The Centers for Medicare & Medicaid Services (CMS) is taking further steps to cure lack of interoperability within the health care system, an issue that has long plagued the home health industry.
On Monday, CMS released proposed rules that require many providers and insurers to adopt a secure, standard format for electronic patient data by 2020. The goal of the technology is to allow information to easily move from plan to plan. The changes would also strengthen patients’ access to their health information and reduce certain burdens such as tedious data entry for providers.
Interoperability refers to the capability of computer systems or software to securely exchange and use information.

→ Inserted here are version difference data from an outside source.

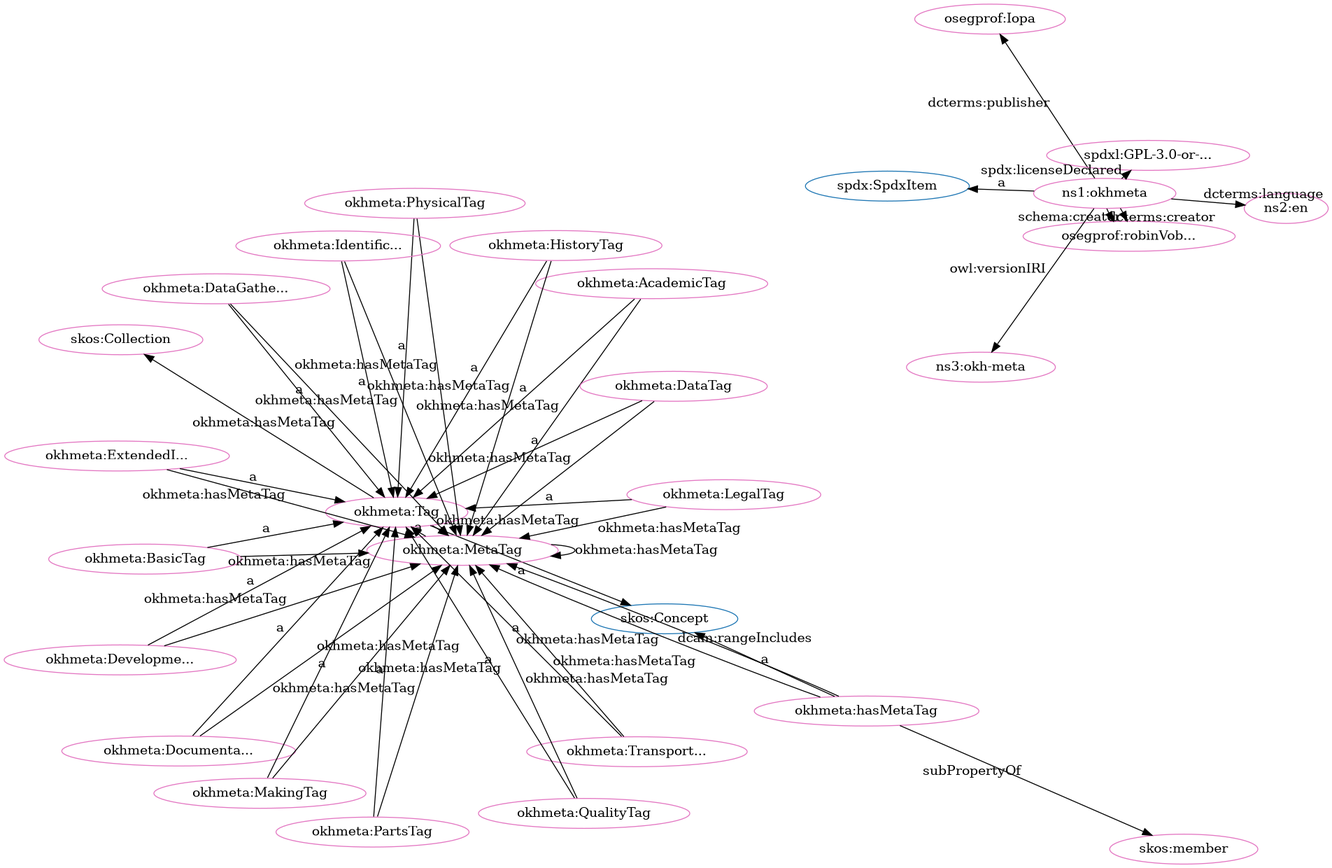
This is src/spec/fdp_okh-meta-clean.png from iop-alliance/OpenKnowHow, a Graphviz export, as it was before one commit. Its source is kept beside it as src/spec/fdp_okh-meta-clean.dot.
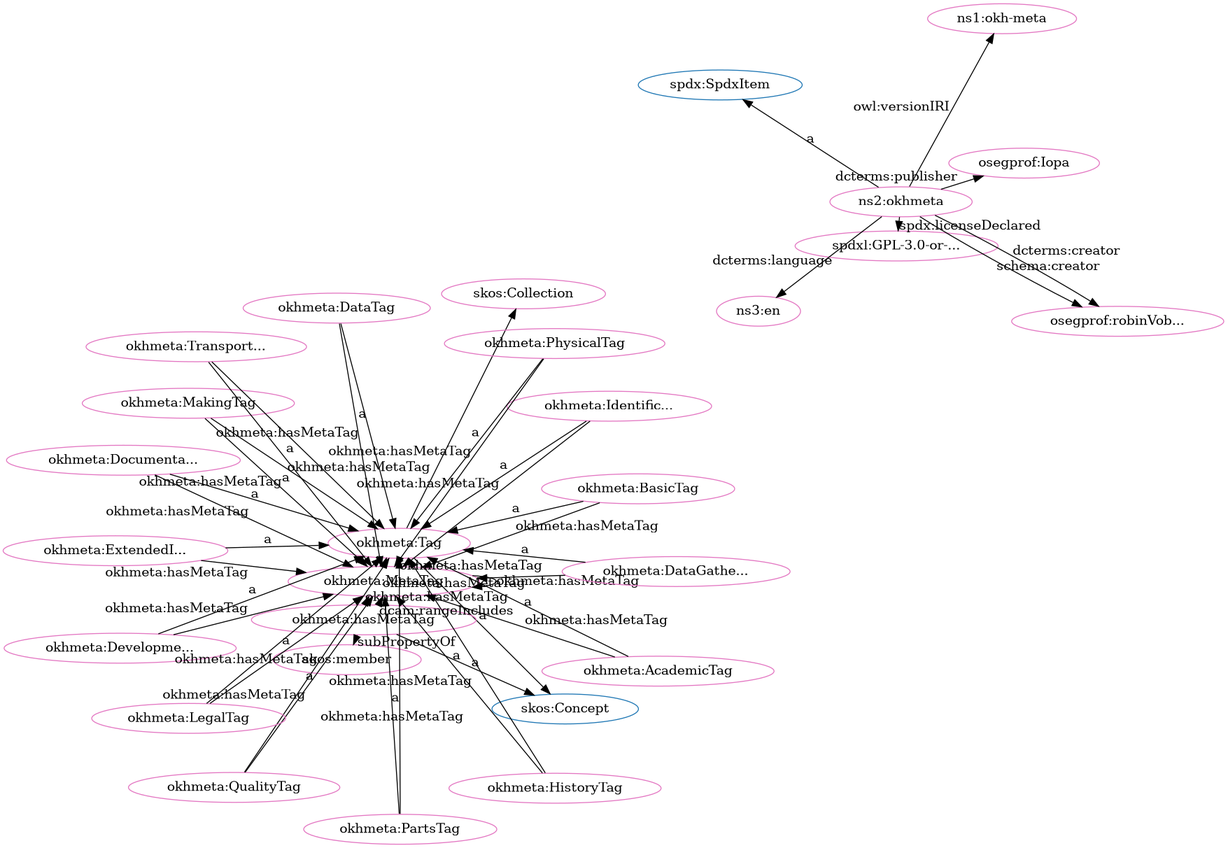
The same diagram one commit later.

Change to the diagram source:
```diff
@@ -2,79 +2,79 @@
   rankdir=BT
   node[height=.3]
 "http://w3id.org/oseg/ont/okhmeta#Tag" [fillcolor="#1f77b4" color="#1f77b4" label="okhmeta:Tag"]
-"http://www.w3.org/2004/02/skos/core#Concept" [fillcolor="#1f77b4" color="#1f77b4" label="skos:Concept"]
 "http://spdx.org/rdf/terms#SpdxItem" [fillcolor="#1f77b4" color="#1f77b4" label="spdx:SpdxItem"]
 "http://www.w3.org/2004/02/skos/core#Collection" [fillcolor="#1f77b4" color="#1f77b4" label="skos:Collection"]
+"http://www.w3.org/2004/02/skos/core#Concept" [fillcolor="#1f77b4" color="#1f77b4" label="skos:Concept"]
+"http://w3id.org/oseg/ont/okhmeta#IdentificationTag" [fillcolor="#e377c2" color="#e377c2" label="okhmeta:Identific..."]
 "http://w3id.org/oseg/ont/okhmeta#MetaTag" [fillcolor="#e377c2" color="#e377c2" label="okhmeta:MetaTag"]
+"http://w3id.org/oseg/ont/okhmeta#ExtendedInfoTag" [fillcolor="#e377c2" color="#e377c2" label="okhmeta:ExtendedI..."]
+"http://w3id.org/oseg/ont/1.1.0/okh-meta" [fillcolor="#e377c2" color="#e377c2" label="ns1:okh-meta"]
+"http://w3id.org/oseg/ont/okhmeta#DevelopmentTag" [fillcolor="#e377c2" color="#e377c2" label="okhmeta:Developme..."]
+"http://spdx.org/licenses/GPL-3.0-or-later" [fillcolor="#e377c2" color="#e377c2" label="spdxl:GPL-3.0-or-..."]
+"http://w3id.org/oseg/ont/okhmeta#PhysicalTag" [fillcolor="#e377c2" color="#e377c2" label="okhmeta:PhysicalTag"]
+"http://w3id.org/oseg/ont/okhmeta#hasMetaTag" [fillcolor="#e377c2" color="#e377c2" label="okhmeta:hasMetaTag"]
+"http://w3id.org/oseg/ont/okhmeta#QualityTag" [fillcolor="#e377c2" color="#e377c2" label="okhmeta:QualityTag"]
+"http://w3id.org/oseg/ont/okhmeta#Tag" [fillcolor="#e377c2" color="#e377c2" label="okhmeta:Tag"]
+"http://w3id.org/oseg/ont/okhmeta#AcademicTag" [fillcolor="#e377c2" color="#e377c2" label="okhmeta:AcademicTag"]
+"http://w3id.org/oseg/ont/okhmeta#DataTag" [fillcolor="#e377c2" color="#e377c2" label="okhmeta:DataTag"]
+"http://w3id.org/oseg/ont/okhmeta#DataGatheringTag" [fillcolor="#e377c2" color="#e377c2" label="okhmeta:DataGathe..."]
+"http://w3id.org/oseg/ont/oseg-profiles#Iopa" [fillcolor="#e377c2" color="#e377c2" label="osegprof:Iopa"]
+"http://w3id.org/oseg/ont/okhmeta#HistoryTag" [fillcolor="#e377c2" color="#e377c2" label="okhmeta:HistoryTag"]
+"http://www.w3.org/2004/02/skos/core#member" [fillcolor="#e377c2" color="#e377c2" label="skos:member"]
 "http://w3id.org/oseg/ont/oseg-profiles#robinVobruba" [fillcolor="#e377c2" color="#e377c2" label="osegprof:robinVob..."]
-"http://w3id.org/oseg/ont/okhmeta#AcademicTag" [fillcolor="#e377c2" color="#e377c2" label="okhmeta:AcademicTag"]
-"http://w3id.org/oseg/ont/okhmeta#hasMetaTag" [fillcolor="#e377c2" color="#e377c2" label="okhmeta:hasMetaTag"]
+"http://www.w3.org/2004/02/skos/core#Collection" [fillcolor="#e377c2" color="#e377c2" label="skos:Collection"]
+"http://w3id.org/oseg/ont/okhmeta#DocumentationTag" [fillcolor="#e377c2" color="#e377c2" label="okhmeta:Documenta..."]
 "http://w3id.org/oseg/ont/okhmeta#PartsTag" [fillcolor="#e377c2" color="#e377c2" label="okhmeta:PartsTag"]
-"http://w3id.org/oseg/ont/okhmeta#HistoryTag" [fillcolor="#e377c2" color="#e377c2" label="okhmeta:HistoryTag"]
-"http://w3id.org/oseg/ont/okhmeta#DevelopmentTag" [fillcolor="#e377c2" color="#e377c2" label="okhmeta:Developme..."]
+"http://w3id.org/oseg/ont/okhmeta#MakingTag" [fillcolor="#e377c2" color="#e377c2" label="okhmeta:MakingTag"]
+"http://w3id.org/oseg/ont/okhmeta#LegalTag" [fillcolor="#e377c2" color="#e377c2" label="okhmeta:LegalTag"]
+"http://w3id.org/oseg/ont/okhmeta" [fillcolor="#e377c2" color="#e377c2" label="ns2:okhmeta"]
+"http://w3id.org/oseg/ont/okhmeta#BasicTag" [fillcolor="#e377c2" color="#e377c2" label="okhmeta:BasicTag"]
+"http://id.loc.gov/vocabulary/iso639-1/en" [fillcolor="#e377c2" color="#e377c2" label="ns3:en"]
 "http://w3id.org/oseg/ont/okhmeta#TransportationTag" [fillcolor="#e377c2" color="#e377c2" label="okhmeta:Transport..."]
-"http://w3id.org/oseg/ont/okhmeta#BasicTag" [fillcolor="#e377c2" color="#e377c2" label="okhmeta:BasicTag"]
-"http://w3id.org/oseg/ont/okhmeta#ExtendedInfoTag" [fillcolor="#e377c2" color="#e377c2" label="okhmeta:ExtendedI..."]
-"http://w3id.org/oseg/ont/okhmeta#PhysicalTag" [fillcolor="#e377c2" color="#e377c2" label="okhmeta:PhysicalTag"]
-"http://w3id.org/oseg/ont/okhmeta#IdentificationTag" [fillcolor="#e377c2" color="#e377c2" label="okhmeta:Identific..."]
-"http://w3id.org/oseg/ont/okhmeta" [fillcolor="#e377c2" color="#e377c2" label="ns1:okhmeta"]
-"http://w3id.org/oseg/ont/oseg-profiles#Iopa" [fillcolor="#e377c2" color="#e377c2" label="osegprof:Iopa"]
-"http://w3id.org/oseg/ont/okhmeta#DataTag" [fillcolor="#e377c2" color="#e377c2" label="okhmeta:DataTag"]
-"http://w3id.org/oseg/ont/okhmeta#Tag" [fillcolor="#e377c2" color="#e377c2" label="okhmeta:Tag"]
-"http://www.w3.org/2004/02/skos/core#member" [fillcolor="#e377c2" color="#e377c2" label="skos:member"]
-"http://w3id.org/oseg/ont/okhmeta#DocumentationTag" [fillcolor="#e377c2" color="#e377c2" label="okhmeta:Documenta..."]
-"http://id.loc.gov/vocabulary/iso639-1/en" [fillcolor="#e377c2" color="#e377c2" label="ns2:en"]
-"http://w3id.org/oseg/ont/okhmeta#LegalTag" [fillcolor="#e377c2" color="#e377c2" label="okhmeta:LegalTag"]
-"http://w3id.org/oseg/ont/okhmeta#MakingTag" [fillcolor="#e377c2" color="#e377c2" label="okhmeta:MakingTag"]
-"http://www.w3.org/2004/02/skos/core#Collection" [fillcolor="#e377c2" color="#e377c2" label="skos:Collection"]
-"http://w3id.org/oseg/ont/okhmeta#QualityTag" [fillcolor="#e377c2" color="#e377c2" label="okhmeta:QualityTag"]
-"http://spdx.org/licenses/GPL-3.0-or-later" [fillcolor="#e377c2" color="#e377c2" label="spdxl:GPL-3.0-or-..."]
-"http://w3id.org/oseg/ont/okhmeta#DataGatheringTag" [fillcolor="#e377c2" color="#e377c2" label="okhmeta:DataGathe..."]
-"http://w3id.org/oseg/ont/1.1.0/okh-meta" [fillcolor="#e377c2" color="#e377c2" label="ns3:okh-meta"]
+  "http://w3id.org/oseg/ont/okhmeta#ExtendedInfoTag" -> "http://w3id.org/oseg/ont/okhmeta#Tag" [label="a"]
+  "http://w3id.org/oseg/ont/okhmeta" -> "http://w3id.org/oseg/ont/1.1.0/okh-meta" [label="owl:versionIRI"]
+  "http://w3id.org/oseg/ont/okhmeta#DevelopmentTag" -> "http://w3id.org/oseg/ont/okhmeta#Tag" [label="a"]
+  "http://w3id.org/oseg/ont/okhmeta#DataTag" -> "http://w3id.org/oseg/ont/okhmeta#MetaTag" [label="okhmeta:hasMetaTag"]
+  "http://w3id.org/oseg/ont/okhmeta" -> "http://spdx.org/licenses/GPL-3.0-or-later" [label="spdx:licenseDeclared"]
+  "http://w3id.org/oseg/ont/okhmeta#QualityTag" -> "http://w3id.org/oseg/ont/okhmeta#Tag" [label="a"]
+  "http://w3id.org/oseg/ont/okhmeta#AcademicTag" -> "http://w3id.org/oseg/ont/okhmeta#Tag" [label="a"]
+  "http://w3id.org/oseg/ont/okhmeta#DataTag" -> "http://w3id.org/oseg/ont/okhmeta#Tag" [label="a"]
+  "http://w3id.org/oseg/ont/okhmeta#DataGatheringTag" -> "http://w3id.org/oseg/ont/okhmeta#Tag" [label="a"]
+  "http://w3id.org/oseg/ont/okhmeta#hasMetaTag" -> "http://www.w3.org/2004/02/skos/core#member" [label="subPropertyOf"]
+  "http://w3id.org/oseg/ont/okhmeta#PhysicalTag" -> "http://w3id.org/oseg/ont/okhmeta#MetaTag" [label="okhmeta:hasMetaTag"]
   "http://w3id.org/oseg/ont/okhmeta#hasMetaTag" -> "http://w3id.org/oseg/ont/okhmeta#MetaTag" [label="okhmeta:hasMetaTag"]
+  "http://w3id.org/oseg/ont/okhmeta#LegalTag" -> "http://w3id.org/oseg/ont/okhmeta#MetaTag" [label="okhmeta:hasMetaTag"]
   "http://w3id.org/oseg/ont/okhmeta#hasMetaTag" -> "http://www.w3.org/2004/02/skos/core#Concept" [label="a"]
+  "http://w3id.org/oseg/ont/okhmeta" -> "http://w3id.org/oseg/ont/oseg-profiles#robinVobruba" [label="dcterms:creator"]
+  "http://w3id.org/oseg/ont/okhmeta#DocumentationTag" -> "http://w3id.org/oseg/ont/okhmeta#Tag" [label="a"]
+  "http://w3id.org/oseg/ont/okhmeta#PartsTag" -> "http://w3id.org/oseg/ont/okhmeta#Tag" [label="a"]
+  "http://w3id.org/oseg/ont/okhmeta#MakingTag" -> "http://w3id.org/oseg/ont/okhmeta#Tag" [label="a"]
+  "http://w3id.org/oseg/ont/okhmeta" -> "http://spdx.org/rdf/terms#SpdxItem" [label="a"]
   "http://w3id.org/oseg/ont/okhmeta" -> "http://w3id.org/oseg/ont/oseg-profiles#robinVobruba" [label="schema:creator"]
-  "http://w3id.org/oseg/ont/okhmeta#DevelopmentTag" -> "http://w3id.org/oseg/ont/okhmeta#Tag" [label="a"]
-  "http://w3id.org/oseg/ont/okhmeta#LegalTag" -> "http://w3id.org/oseg/ont/okhmeta#MetaTag" [label="okhmeta:hasMetaTag"]
-  "http://w3id.org/oseg/ont/okhmeta#ExtendedInfoTag" -> "http://w3id.org/oseg/ont/okhmeta#Tag" [label="a"]
+  "http://w3id.org/oseg/ont/okhmeta#BasicTag" -> "http://w3id.org/oseg/ont/okhmeta#Tag" [label="a"]
+  "http://w3id.org/oseg/ont/okhmeta#TransportationTag" -> "http://w3id.org/oseg/ont/okhmeta#MetaTag" [label="okhmeta:hasMetaTag"]
+  "http://w3id.org/oseg/ont/okhmeta#MetaTag" -> "http://w3id.org/oseg/ont/okhmeta#Tag" [label="a"]
+  "http://w3id.org/oseg/ont/okhmeta" -> "http://id.loc.gov/vocabulary/iso639-1/en" [label="dcterms:language"]
+  "http://w3id.org/oseg/ont/okhmeta#DevelopmentTag" -> "http://w3id.org/oseg/ont/okhmeta#MetaTag" [label="okhmeta:hasMetaTag"]
+  "http://w3id.org/oseg/ont/okhmeta#TransportationTag" -> "http://w3id.org/oseg/ont/okhmeta#Tag" [label="a"]
+  "http://w3id.org/oseg/ont/okhmeta#QualityTag" -> "http://w3id.org/oseg/ont/okhmeta#MetaTag" [label="okhmeta:hasMetaTag"]
+  "http://w3id.org/oseg/ont/okhmeta#IdentificationTag" -> "http://w3id.org/oseg/ont/okhmeta#Tag" [label="a"]
+  "http://w3id.org/oseg/ont/okhmeta#AcademicTag" -> "http://w3id.org/oseg/ont/okhmeta#MetaTag" [label="okhmeta:hasMetaTag"]
+  "http://w3id.org/oseg/ont/okhmeta#hasMetaTag" -> "http://w3id.org/oseg/ont/okhmeta#MetaTag" [label="dcam:rangeIncludes"]
+  "http://w3id.org/oseg/ont/okhmeta#DataGatheringTag" -> "http://w3id.org/oseg/ont/okhmeta#MetaTag" [label="okhmeta:hasMetaTag"]
+  "http://w3id.org/oseg/ont/okhmeta#PhysicalTag" -> "http://w3id.org/oseg/ont/okhmeta#Tag" [label="a"]
   "http://w3id.org/oseg/ont/okhmeta#Tag" -> "http://w3id.org/oseg/ont/okhmeta#MetaTag" [label="okhmeta:hasMetaTag"]
-  "http://w3id.org/oseg/ont/okhmeta#DevelopmentTag" -> "http://w3id.org/oseg/ont/okhmeta#MetaTag" [label="okhmeta:hasMetaTag"]
+  "http://w3id.org/oseg/ont/okhmeta#Tag" -> "http://www.w3.org/2004/02/skos/core#Concept" [label="a"]
+  "http://w3id.org/oseg/ont/okhmeta" -> "http://w3id.org/oseg/ont/oseg-profiles#Iopa" [label="dcterms:publisher"]
+  "http://w3id.org/oseg/ont/okhmeta#HistoryTag" -> "http://w3id.org/oseg/ont/okhmeta#Tag" [label="a"]
+  "http://w3id.org/oseg/ont/okhmeta#DocumentationTag" -> "http://w3id.org/oseg/ont/okhmeta#MetaTag" [label="okhmeta:hasMetaTag"]
   "http://w3id.org/oseg/ont/okhmeta#PartsTag" -> "http://w3id.org/oseg/ont/okhmeta#MetaTag" [label="okhmeta:hasMetaTag"]
-  "http://w3id.org/oseg/ont/okhmeta#DataTag" -> "http://w3id.org/oseg/ont/okhmeta#Tag" [label="a"]
-  "http://w3id.org/oseg/ont/okhmeta#QualityTag" -> "http://w3id.org/oseg/ont/okhmeta#MetaTag" [label="okhmeta:hasMetaTag"]
-  "http://w3id.org/oseg/ont/okhmeta#Tag" -> "http://www.w3.org/2004/02/skos/core#Concept" [label="a"]
-  "http://w3id.org/oseg/ont/okhmeta#MetaTag" -> "http://w3id.org/oseg/ont/okhmeta#Tag" [label="a"]
-  "http://w3id.org/oseg/ont/okhmeta#hasMetaTag" -> "http://www.w3.org/2004/02/skos/core#member" [label="subPropertyOf"]
-  "http://w3id.org/oseg/ont/okhmeta#DocumentationTag" -> "http://w3id.org/oseg/ont/okhmeta#Tag" [label="a"]
-  "http://w3id.org/oseg/ont/okhmeta" -> "http://id.loc.gov/vocabulary/iso639-1/en" [label="dcterms:language"]
-  "http://w3id.org/oseg/ont/okhmeta#TransportationTag" -> "http://w3id.org/oseg/ont/okhmeta#MetaTag" [label="okhmeta:hasMetaTag"]
-  "http://w3id.org/oseg/ont/okhmeta#PhysicalTag" -> "http://w3id.org/oseg/ont/okhmeta#MetaTag" [label="okhmeta:hasMetaTag"]
-  "http://w3id.org/oseg/ont/okhmeta#MakingTag" -> "http://w3id.org/oseg/ont/okhmeta#Tag" [label="a"]
-  "http://w3id.org/oseg/ont/okhmeta" -> "http://spdx.org/licenses/GPL-3.0-or-later" [label="spdx:licenseDeclared"]
-  "http://w3id.org/oseg/ont/okhmeta#DataGatheringTag" -> "http://w3id.org/oseg/ont/okhmeta#Tag" [label="a"]
-  "http://w3id.org/oseg/ont/okhmeta" -> "http://w3id.org/oseg/ont/1.1.0/okh-meta" [label="owl:versionIRI"]
   "http://w3id.org/oseg/ont/okhmeta#MakingTag" -> "http://w3id.org/oseg/ont/okhmeta#MetaTag" [label="okhmeta:hasMetaTag"]
-  "http://w3id.org/oseg/ont/okhmeta#DataTag" -> "http://w3id.org/oseg/ont/okhmeta#MetaTag" [label="okhmeta:hasMetaTag"]
-  "http://w3id.org/oseg/ont/okhmeta#DataGatheringTag" -> "http://w3id.org/oseg/ont/okhmeta#MetaTag" [label="okhmeta:hasMetaTag"]
-  "http://w3id.org/oseg/ont/okhmeta" -> "http://w3id.org/oseg/ont/oseg-profiles#robinVobruba" [label="dcterms:creator"]
   "http://w3id.org/oseg/ont/okhmeta#ExtendedInfoTag" -> "http://w3id.org/oseg/ont/okhmeta#MetaTag" [label="okhmeta:hasMetaTag"]
-  "http://w3id.org/oseg/ont/okhmeta#AcademicTag" -> "http://w3id.org/oseg/ont/okhmeta#Tag" [label="a"]
-  "http://w3id.org/oseg/ont/okhmeta#PartsTag" -> "http://w3id.org/oseg/ont/okhmeta#Tag" [label="a"]
-  "http://w3id.org/oseg/ont/okhmeta#HistoryTag" -> "http://w3id.org/oseg/ont/okhmeta#Tag" [label="a"]
+  "http://w3id.org/oseg/ont/okhmeta#BasicTag" -> "http://w3id.org/oseg/ont/okhmeta#MetaTag" [label="okhmeta:hasMetaTag"]
+  "http://w3id.org/oseg/ont/okhmeta#Tag" -> "http://www.w3.org/2004/02/skos/core#Collection" [label=""]
   "http://w3id.org/oseg/ont/okhmeta#MetaTag" -> "http://w3id.org/oseg/ont/okhmeta#MetaTag" [label="okhmeta:hasMetaTag"]
-  "http://w3id.org/oseg/ont/okhmeta#DocumentationTag" -> "http://w3id.org/oseg/ont/okhmeta#MetaTag" [label="okhmeta:hasMetaTag"]
-  "http://w3id.org/oseg/ont/okhmeta#TransportationTag" -> "http://w3id.org/oseg/ont/okhmeta#Tag" [label="a"]
-  "http://w3id.org/oseg/ont/okhmeta#BasicTag" -> "http://w3id.org/oseg/ont/okhmeta#Tag" [label="a"]
-  "http://w3id.org/oseg/ont/okhmeta#PhysicalTag" -> "http://w3id.org/oseg/ont/okhmeta#Tag" [label="a"]
-  "http://w3id.org/oseg/ont/okhmeta#IdentificationTag" -> "http://w3id.org/oseg/ont/okhmeta#Tag" [label="a"]
-  "http://w3id.org/oseg/ont/okhmeta" -> "http://spdx.org/rdf/terms#SpdxItem" [label="a"]
-  "http://w3id.org/oseg/ont/okhmeta" -> "http://w3id.org/oseg/ont/oseg-profiles#Iopa" [label="dcterms:publisher"]
-  "http://w3id.org/oseg/ont/okhmeta#BasicTag" -> "http://w3id.org/oseg/ont/okhmeta#MetaTag" [label="okhmeta:hasMetaTag"]
-  "http://w3id.org/oseg/ont/okhmeta#IdentificationTag" -> "http://w3id.org/oseg/ont/okhmeta#MetaTag" [label="okhmeta:hasMetaTag"]
-  "http://w3id.org/oseg/ont/okhmeta#AcademicTag" -> "http://w3id.org/oseg/ont/okhmeta#MetaTag" [label="okhmeta:hasMetaTag"]
   "http://w3id.org/oseg/ont/okhmeta#LegalTag" -> "http://w3id.org/oseg/ont/okhmeta#Tag" [label="a"]
   "http://w3id.org/oseg/ont/okhmeta#HistoryTag" -> "http://w3id.org/oseg/ont/okhmeta#MetaTag" [label="okhmeta:hasMetaTag"]
-  "http://w3id.org/oseg/ont/okhmeta#hasMetaTag" -> "http://w3id.org/oseg/ont/okhmeta#MetaTag" [label="dcam:rangeIncludes"]
-  "http://w3id.org/oseg/ont/okhmeta#Tag" -> "http://www.w3.org/2004/02/skos/core#Collection" [label=""]
-  "http://w3id.org/oseg/ont/okhmeta#QualityTag" -> "http://w3id.org/oseg/ont/okhmeta#Tag" [label="a"]
+  "http://w3id.org/oseg/ont/okhmeta#IdentificationTag" -> "http://w3id.org/oseg/ont/okhmeta#MetaTag" [label="okhmeta:hasMetaTag"]
 }
```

Currently, patient data often lives in silos, making it difficult for organizations such as home care and hospice providers to coordinate care.
Because different health care providers often use different communications systems, patient information is typically exchanged manually via fax, leaving room for human error during tedious and time-consuming data entry, according to a 2018 report by the National Association for Home Care & Hospice (NAHC).
The goals of CMS’s newly proposed rules are to make such issues a thing of the past, while also increasing patients’ access to their health data — two initiatives outlined last year in CMS’s MyHealthEData initiative.
“For far too long, electronic health information has been stuck in silos and inaccessible for health care consumers,” CMS Administrator Seema Verma said in a statement. “Our proposals help break down existing barriers to important data exchange needed to empower patients by giving them access to their health data. Touching all aspects of health care, from patients to providers to payers and researchers, our work leverages identified technology and standards to spark new opportunities for industry and researchers while improving health care quality for all Americans.”
Among the changes, CMS’s proposed rules would require Medicare Advantage (MA) organizations, Medicaid managed care plans, children’s health insurance program managed care entities and qualified health plan issuers in federally-facilitated exchanges to make personal health information available to patients through third-party applications and developers.
At the same time, CMS is looking to further support the electronic exchange of data for care transitions as patients move between these plan types. Specifically, CMS is proposing to make their provider networks available to enrollees and prospective enrollees through application programming interface technology.
Furthermore, CMS has proposed making the names of providers who block information or fail to update digital contact information publicly available, in addition to requiring states to exchange information on beneficiaries that are dually eligible for Medicare and Medicaid more often and requiring participating hospitals to send electronic notifications when patients are admitted, discharged or transferred.
In 2017, an Office of the National Coordinator for Health Information Technology (ONC) survey found that about 78% of home health agencies adopted electronic health record (EHR) technology. About 66% of skilled nursing facilities (SNFs) implemented EHRs. In general, integration of received information continued to lag behind for both HHAs (36%) and SNFs (18%), according to CMS.
CMS is asking providers to send them feedback on how to best promote interoperability and reduce burden when it comes to health IT, accepting comment until early April.
Read the full CMS proposal here.